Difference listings

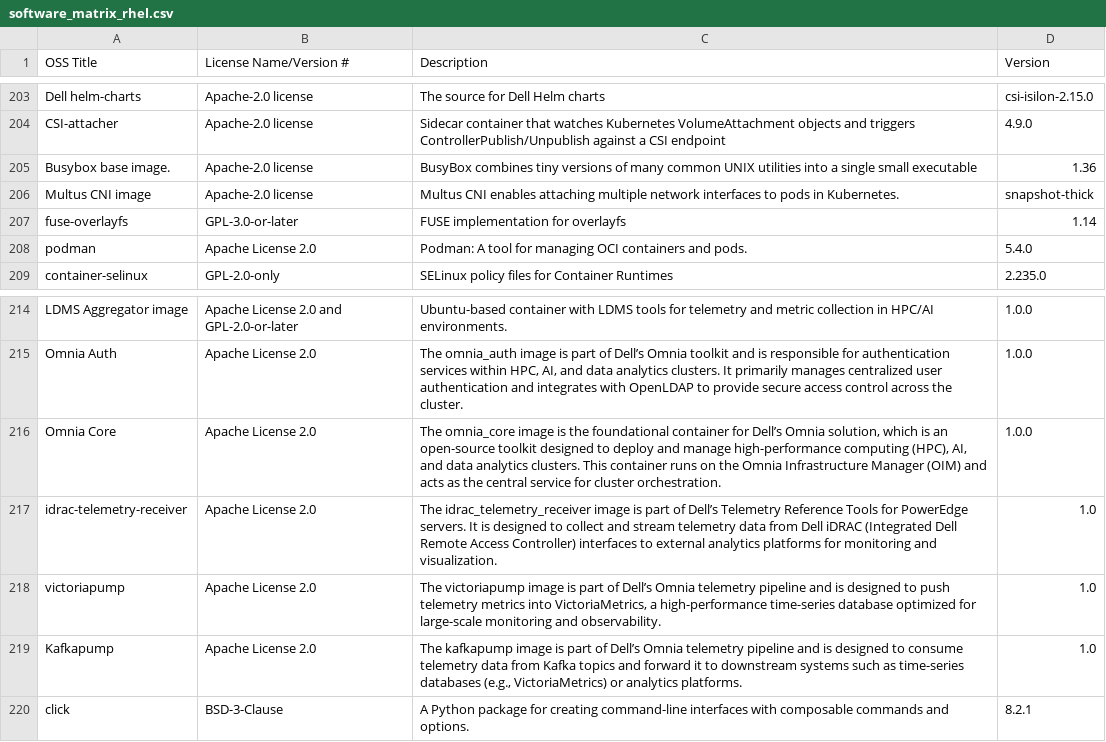
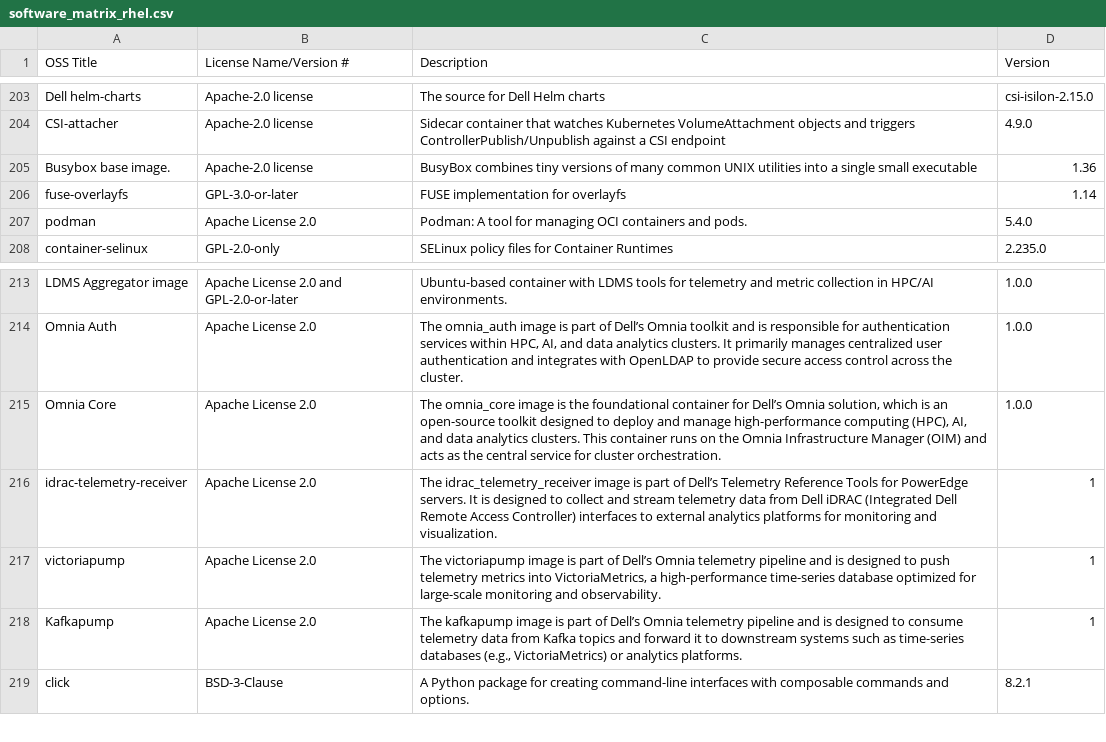
Before and after one commit to vasanthsathya/Doc-Generation, a CSV file: docs/source/Tables/software_matrix_rhel.csv, drawn as a sheet; only a part is shown, gaps mark what is left out.

```diff
--- a/docs/source/Tables/software_matrix_rhel.csv
+++ b/docs/source/Tables/software_matrix_rhel.csv
@@ -205,3 +205,2 @@ CSI-attacher,Apache-2.0 license,Sidecar container that watches Kubernetes Volume
 Busybox base image.,Apache-2.0 license,BusyBox combines tiny versions of many common UNIX utilities into a single small executable,1.36
-Multus CNI image,Apache-2.0 license,Multus CNI enables attaching multiple network interfaces to pods in Kubernetes.,snapshot-thick
 fuse-overlayfs,GPL-3.0-or-later,FUSE implementation for overlayfs,1.14
@@ -216,5 +215,5 @@ Omnia Auth,Apache License 2.0,"The omnia_auth image is part of Dell’s Omnia to
 Omnia Core,Apache License 2.0,"The omnia_core image is the foundational container for Dell’s Omnia solution, which is an open-source toolkit designed to deploy and manage high-performance computing (HPC), AI, and data analytics clusters. This container runs on the Omnia Infrastructure Manager (OIM) and acts as the central service for cluster orchestration.",1.0.0
-idrac-telemetry-receiver,Apache License 2.0,The idrac_telemetry_receiver image is part of Dell’s Telemetry Reference Tools for PowerEdge servers. It is designed to collect and stream telemetry data from Dell iDRAC (Integrated Dell Remote Access Controller) interfaces to external analytics platforms for monitoring and visualization.,1.0
-victoriapump,Apache License 2.0,"The victoriapump image is part of Dell’s Omnia telemetry pipeline and is designed to push telemetry metrics into VictoriaMetrics, a high-performance time-series database optimized for large-scale monitoring and observability.",1.0
-Kafkapump,Apache License 2.0,"The kafkapump image is part of Dell’s Omnia telemetry pipeline and is designed to consume telemetry data from Kafka topics and forward it to downstream systems such as time-series databases (e.g., VictoriaMetrics) or analytics platforms.",1.0
+idrac-telemetry-receiver,Apache License 2.0,The idrac_telemetry_receiver image is part of Dell’s Telemetry Reference Tools for PowerEdge servers. It is designed to collect and stream telemetry data from Dell iDRAC (Integrated Dell Remote Access Controller) interfaces to external analytics platforms for monitoring and visualization.,1
+victoriapump,Apache License 2.0,"The victoriapump image is part of Dell’s Omnia telemetry pipeline and is designed to push telemetry metrics into VictoriaMetrics, a high-performance time-series database optimized for large-scale monitoring and observability.",1
+Kafkapump,Apache License 2.0,"The kafkapump image is part of Dell’s Omnia telemetry pipeline and is designed to consume telemetry data from Kafka topics and forward it to downstream systems such as time-series databases (e.g., VictoriaMetrics) or analytics platforms.",1
 click,BSD-3-Clause,A Python package for creating command-line interfaces with composable commands and options.,8.2.1
```
Also changed, not shown: 2 other files.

▶ To do
The number of lines in the entries holding the word "docs" is what is needed. Supply that number only.

▶ Result for this exercise
3